===== INPUT MATERIAL

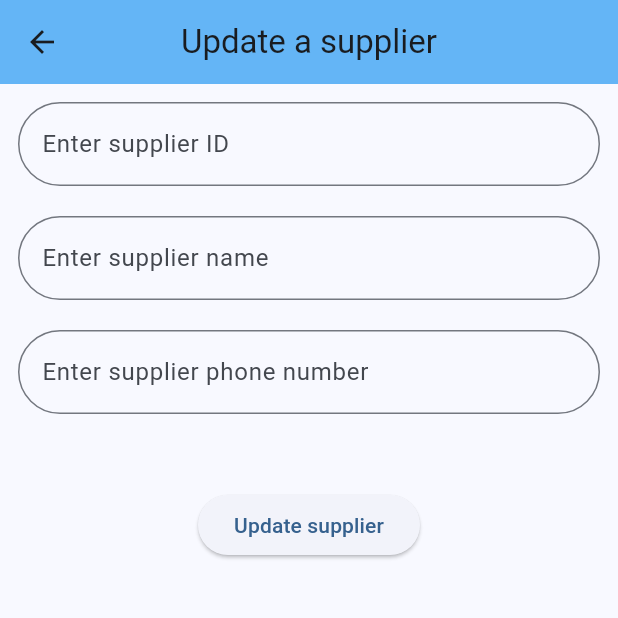
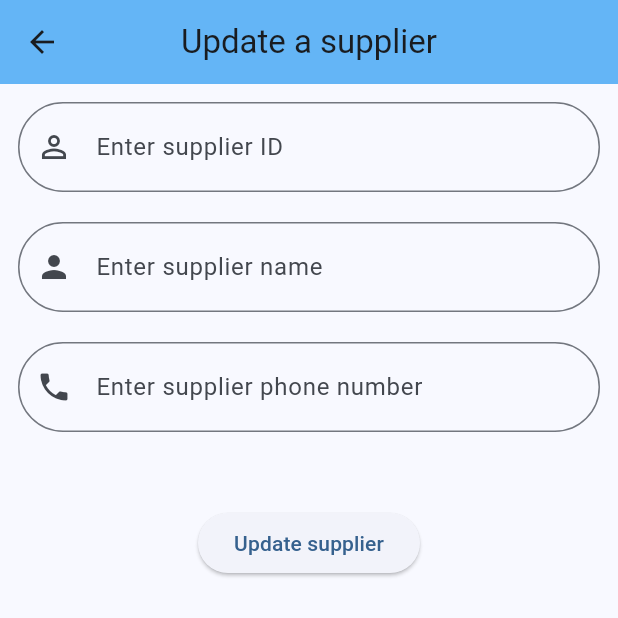
Before and after one commit to ahmadrestom/Supermarket-Frontend, a Flutter app: the UpdateSupplier screen opened by its route, on a phone screen of 412 x 824 dp, the top half of it. Run offline on Flutter 3.47's test engine with Material 3 defaults, Android fonts, the phone set to English and light mode, and no system bars; network calls fail.

```diff
--- a/lib/Supplier CRUD/updateSupplier.dart
+++ b/lib/Supplier CRUD/updateSupplier.dart
@@ -23,55 +23,29 @@ class UpdateSupplier extends StatelessWidget{
             children: [
               Column(
                 children: [
-                    TextField(
-                      controller: _supplierId,
-                      keyboardType: TextInputType.text,
-                      decoration: InputDecoration(
-                        labelText: 'Enter supplier ID',
-                        border: OutlineInputBorder(
-                          borderRadius: BorderRadius.circular(30.0),
-                        ),
-                      ),
-                    ),
+                  _buildTextField(_supplierId, 'Enter supplier ID', Icons.perm_identity, TextInputType.number),
                   const SizedBox(height: 20),
-                    TextField(
-                      controller: _supplierName,
-                      keyboardType: TextInputType.text,
-                      decoration: InputDecoration(
-                        labelText: 'Enter supplier name',
-                        border: OutlineInputBorder(
-                          borderRadius: BorderRadius.circular(30.0),
-                        ),
-                      ),
-                    ),
+                  _buildTextField(_supplierName, 'Enter supplier name', Icons.person, TextInputType.text),
                   const SizedBox(height: 20),
-                    TextField(
-                      controller: _supplierPhone,
-                      keyboardType: TextInputType.phone,
-                      decoration: InputDecoration(
-                        labelText: 'Enter supplier phone number',
-                        border: OutlineInputBorder(
-                          borderRadius: BorderRadius.circular(30.0),
-                        ),
-                      ),
-                    ),
+                  _buildTextField(_supplierPhone, 'Enter supplier phone number', Icons.phone, TextInputType.phone),
                   const SizedBox(height: 50),
                   ElevatedButton(
-                        onPressed: (){
+                    onPressed: () {
                       String stringID = _supplierId.text;
                       int id = int.tryParse(stringID) ?? 0;
                       String name = _supplierName.text;
                       String phone = _supplierPhone.text;
 
-                          if(id != 0 && name.isNotEmpty && phone.isNotEmpty) {
-                            Supplier supplier = Supplier(supplierId: id,
+                      if (id != 0 && name.isNotEmpty && phone.isNotEmpty) {
+                        Supplier supplier = Supplier(
+                          supplierId: id,
                           supplierName: name,
                           supplierPhone: phone,
                         );
                         SupplierService().updateSupplier(supplier);
                         showDialog(
                           context: context,
-                                builder: (BuildContext context){
+                          builder: (BuildContext context) {
                             return AlertDialog(
                               title: const Text('Success'),
                               content: const Text('Supplier successfully updated!'),
@@ -84,10 +58,9 @@ class UpdateSupplier extends StatelessWidget{
                                 ),
                               ],
                             );
-                                }
+                          },
                         );
-
-                          }else{
+                      } else {
                         showDialog(
                           context: context,
                           builder: (BuildContext context) {
@@ -105,14 +78,28 @@ class UpdateSupplier extends StatelessWidget{
                         );
                       }
                     },
-                        child: const Text('Update supplier')
+                    child: const Text('Update supplier'),
                   )
                 ],
               ),
-              ]
+            ],
           ),
         ),
       ),
     );
   }
 }
+
+Widget _buildTextField(TextEditingController controller, String labelText, IconData icon, TextInputType inputType) {
+  return TextFormField(
+    controller: controller,
+    keyboardType: inputType,
+    style: const TextStyle(fontSize: 16),
+    decoration: InputDecoration(
+      labelText: labelText,
+      prefixIcon: Icon(icon),
+      contentPadding: const EdgeInsets.symmetric(horizontal: 20.0, vertical: 18.0),
+      border: OutlineInputBorder(borderRadius: BorderRadius.circular(30.0)),
+    ),
+  );
+}
```
Also changed, not shown: lib/Supplier CRUD/createSupplier.dart (+24 -28 lines), lib/Supplier CRUD/deleteSupplier.dart (+14 -6 lines), lib/Supplier CRUD/getAllSuppliers.dart (+34 -5 lines), lib/Supplier CRUD/getSupplier.dart (+19 -11 lines). Lines whose indentation alone changed are shown as unchanged.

==========

Each line above that contains the string "labelText" should be identified and copied.

■ FINISHED TASK:
-                        labelText: 'Enter supplier ID',
-                        labelText: 'Enter supplier name',
-                        labelText: 'Enter supplier phone number',
+Widget _buildTextField(TextEditingController controller, String labelText, IconData icon, TextInputType inputType) {
+      labelText: labelText,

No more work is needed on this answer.